Today I'm traveling with my family to Israel, my children's first trip ever to the home of the Jewish people. It is also my first trip in some sixteen years.
I'm embarrassed by how long it has taken me to return, for it is a place that is so important to me. Any length of time spent away seems like it must be a mistake.
I often remind American Jews that Israel is a real place, not the make-believe land that they sometimes imagine. It is neither the dangerous place of unending warfare they see on television, nor is it the place where people sleepwalk in constant reverie of their prophetic ancestors. Israel has more than its share of problems, to be sure, but it is a place like any other—complete with traffic congestion, petty crime, and painful disparities between rich and poor.

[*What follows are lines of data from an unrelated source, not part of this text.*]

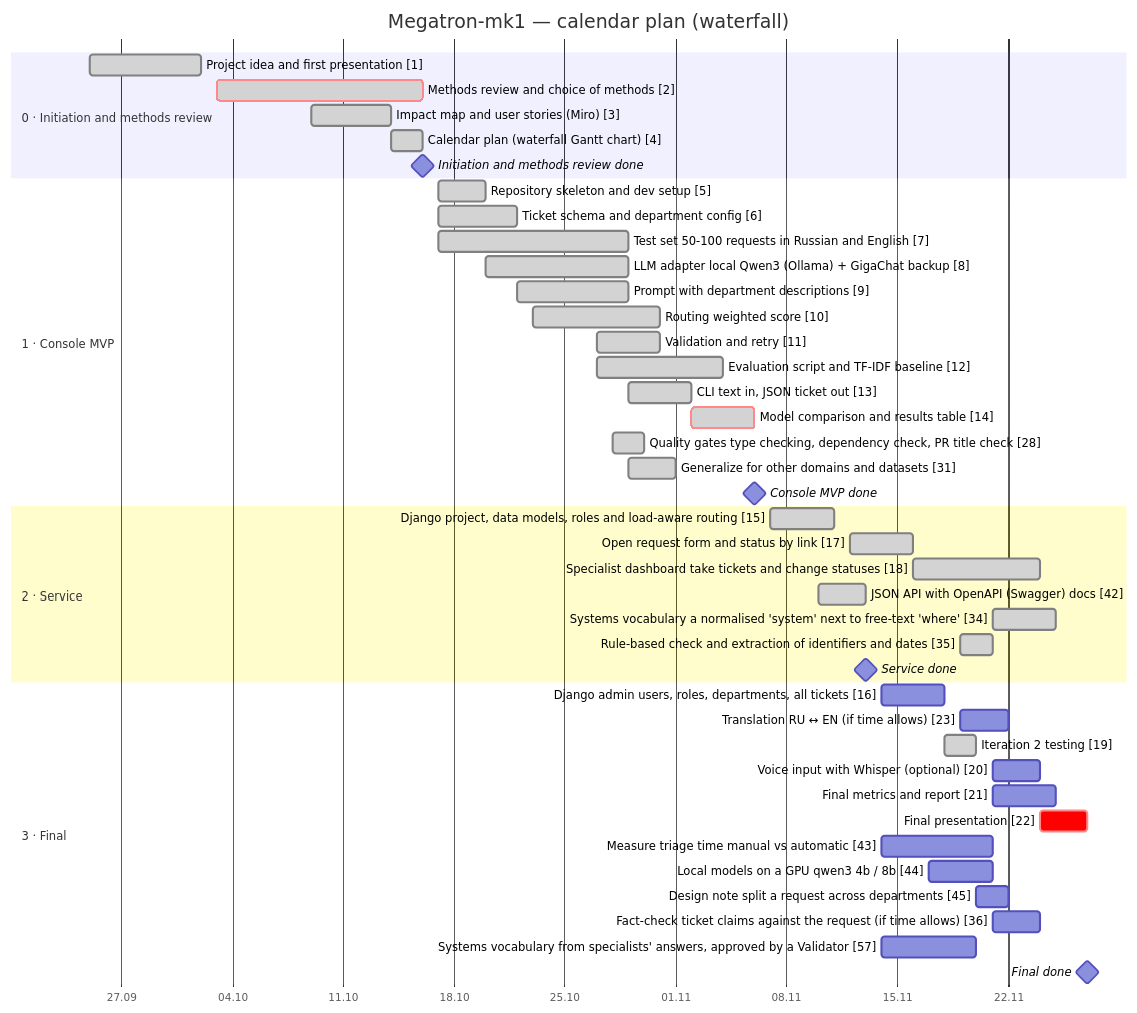
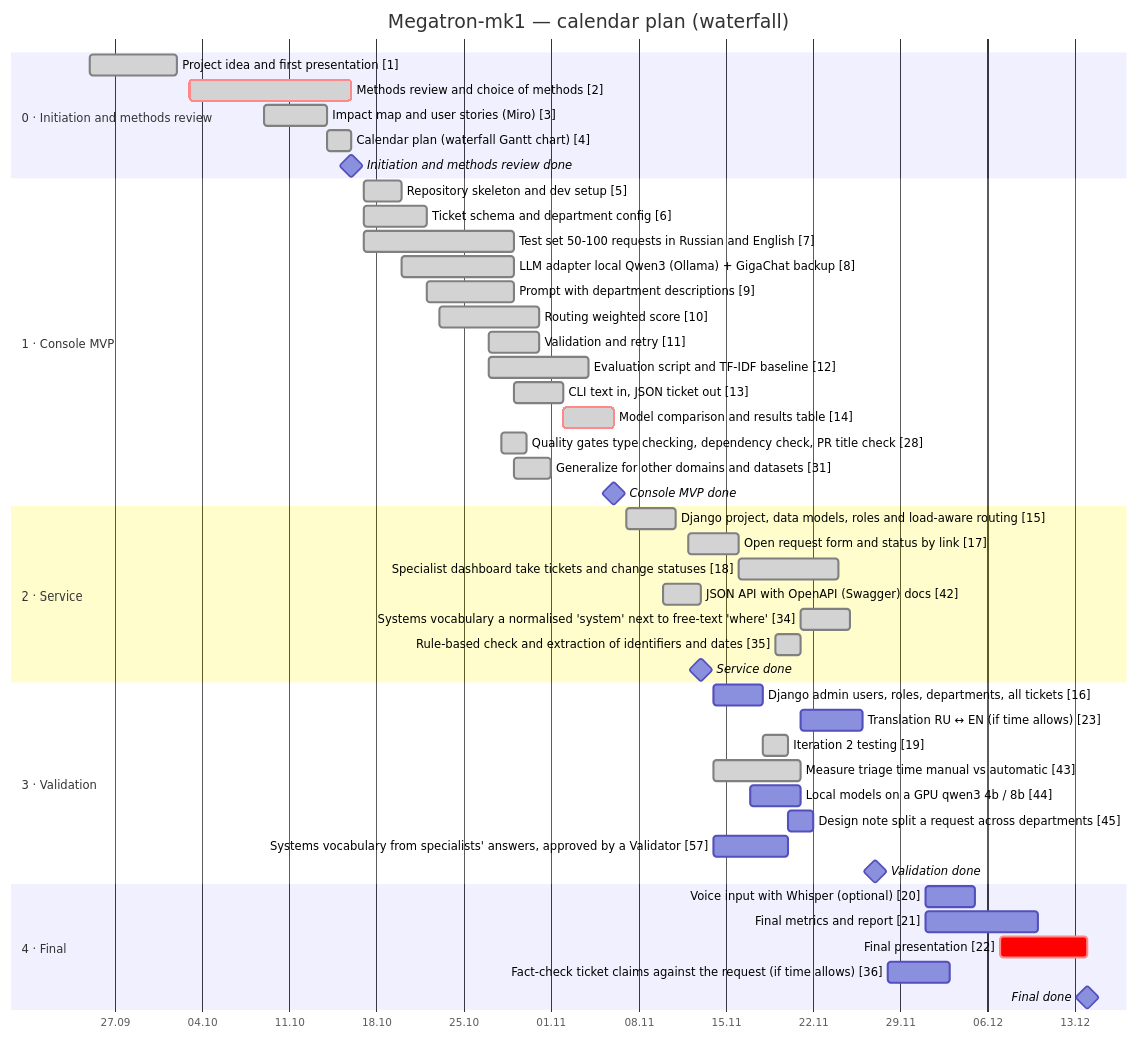
The diagram in README.md (Leenday/support_megatron_mk1), drawn with Mermaid before and after one commit. The commit also changed other lines of this file, not shown here.

Commit message:
docs: iteration 3 report on 27.11, final presentation on 14.12 (#64)
Refs #4

````diff
--- a/README.md
+++ b/README.md
@@ -134,48 +134,50 @@
 ```mermaid
 gantt
     title Megatron-mk1 — calendar plan (waterfall)
     dateFormat YYYY-MM-DD
     axisFormat %d.%m
     todayMarker on
     section 0 · Initiation and methods review
     Project idea and first presentation [1] :done, t1, 2026-09-25, 2026-10-02
     Methods review and choice of methods [2] :done, crit, t2, 2026-10-03, 2026-10-16
     Impact map and user stories (Miro) [3] :done, t3, 2026-10-09, 2026-10-14
     Calendar plan (waterfall Gantt chart) [4] :done, t4, 2026-10-14, 2026-10-16
     Initiation and methods review done :milestone, m0, 2026-10-16, 0d
     section 1 · Console MVP
     Repository skeleton and dev setup [5] :done, t5, 2026-10-17, 2026-10-20
     Ticket schema and department config [6] :done, t6, 2026-10-17, 2026-10-22
     Test set 50-100 requests in Russian and English [7] :done, t7, 2026-10-17, 2026-10-29
     LLM adapter local Qwen3 (Ollama) + GigaChat backup [8] :done, t8, 2026-10-20, 2026-10-29
     Prompt with department descriptions [9] :done, t9, 2026-10-22, 2026-10-29
     Routing weighted score [10] :done, t10, 2026-10-23, 2026-10-31
     Validation and retry [11] :done, t11, 2026-10-27, 2026-10-31
     Evaluation script and TF-IDF baseline [12] :done, t12, 2026-10-27, 2026-11-04
     CLI text in, JSON ticket out [13] :done, t13, 2026-10-29, 2026-11-02
     Model comparison and results table [14] :done, crit, t14, 2026-11-02, 2026-11-06
     Quality gates type checking, dependency check, PR title check [28] :done, t28, 2026-10-28, 2026-10-30
     Generalize for other domains and datasets [31] :done, t31, 2026-10-29, 2026-11-01
     Console MVP done :milestone, m1, 2026-11-06, 0d
     section 2 · Service
     Django project, data models, roles and load-aware routing [15] :done, t15, 2026-11-07, 2026-11-11
     Open request form and status by link [17] :done, t17, 2026-11-12, 2026-11-16
     Specialist dashboard take tickets and change statuses [18] :done, t18, 2026-11-16, 2026-11-24
     JSON API with OpenAPI (Swagger) docs [42] :done, t42, 2026-11-10, 2026-11-13
     Systems vocabulary a normalised 'system' next to free-text 'where' [34] :done, t34, 2026-11-21, 2026-11-25
     Rule-based check and extraction of identifiers and dates [35] :done, t35, 2026-11-19, 2026-11-21
     Service done :milestone, m2, 2026-11-13, 0d
-    section 3 · Final
+    section 3 · Validation
     Django admin users, roles, departments, all tickets [16] :t16, 2026-11-14, 2026-11-18
-    Translation RU ↔ EN (if time allows) [23] :t23, 2026-11-19, 2026-11-22
+    Translation RU ↔ EN (if time allows) [23] :t23, 2026-11-21, 2026-11-26
     Iteration 2 testing [19] :done, t19, 2026-11-18, 2026-11-20
-    Voice input with Whisper (optional) [20] :t20, 2026-11-21, 2026-11-24
-    Final metrics and report [21] :t21, 2026-11-21, 2026-11-25
-    Final presentation [22] :crit, t22, 2026-11-24, 2026-11-27
-    Measure triage time manual vs automatic [43] :t43, 2026-11-14, 2026-11-21
+    Measure triage time manual vs automatic [43] :done, t43, 2026-11-14, 2026-11-21
     Local models on a GPU qwen3 4b / 8b [44] :t44, 2026-11-17, 2026-11-21
     Design note split a request across departments [45] :t45, 2026-11-20, 2026-11-22
-    Fact-check ticket claims against the request (if time allows) [36] :t36, 2026-11-21, 2026-11-24
     Systems vocabulary from specialists' answers, approved by a Validator [57] :t57, 2026-11-14, 2026-11-20
-    Final done :milestone, m3, 2026-11-27, 0d
+    Validation done :milestone, m3, 2026-11-27, 0d
+    section 4 · Final
+    Voice input with Whisper (optional) [20] :t20, 2026-12-01, 2026-12-05
+    Final metrics and report [21] :t21, 2026-12-01, 2026-12-10
+    Final presentation [22] :crit, t22, 2026-12-07, 2026-12-14
+    Fact-check ticket claims against the request (if time allows) [36] :t36, 2026-11-28, 2026-12-03
+    Final done :milestone, m4, 2026-12-14, 0d
 ```
````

It may be a land founded on a dream, but its present realities can be rather mundane.
Except for this…Israel just happens to be our place, the place of our people. It's the place where the Jewish heart lies and where our identity as a people began. It is where we discover what it means to create a truly Jewish society and the real-world challenges of living up to Jewish values. By pulling Judaism into the world of the here-and-now, Israel forces Judaism to reach even higher to realize its dreams.
I recognize that I, too, am not immune to the bug of creating an Israel of the imagination. Traveling by way of the lofty sky, I realize that I also dream my Israel fictions. I keep thinking about wanting to relive experiences from my first year of rabbinic school in Israel. I think about showing my children those special places and watching them discover them to be their own. Such thoughts along the journey are for clouds. I'd like to arrive on the ground at some point upon reaching my destination.
I'll do the best I can to keep a journal of my trip on this blog. I want to share with you both Israels— the timeless dream and the gritty reality. Really loving Israel, I think, means staying true to both. The Jewish people and the Land of Israel are, I think, like an old couple who love each other deeply through the memory of the days when love was new, and who love each other even more deeply when they see each other for who they are now. That is how I want to teach my children to love Israel.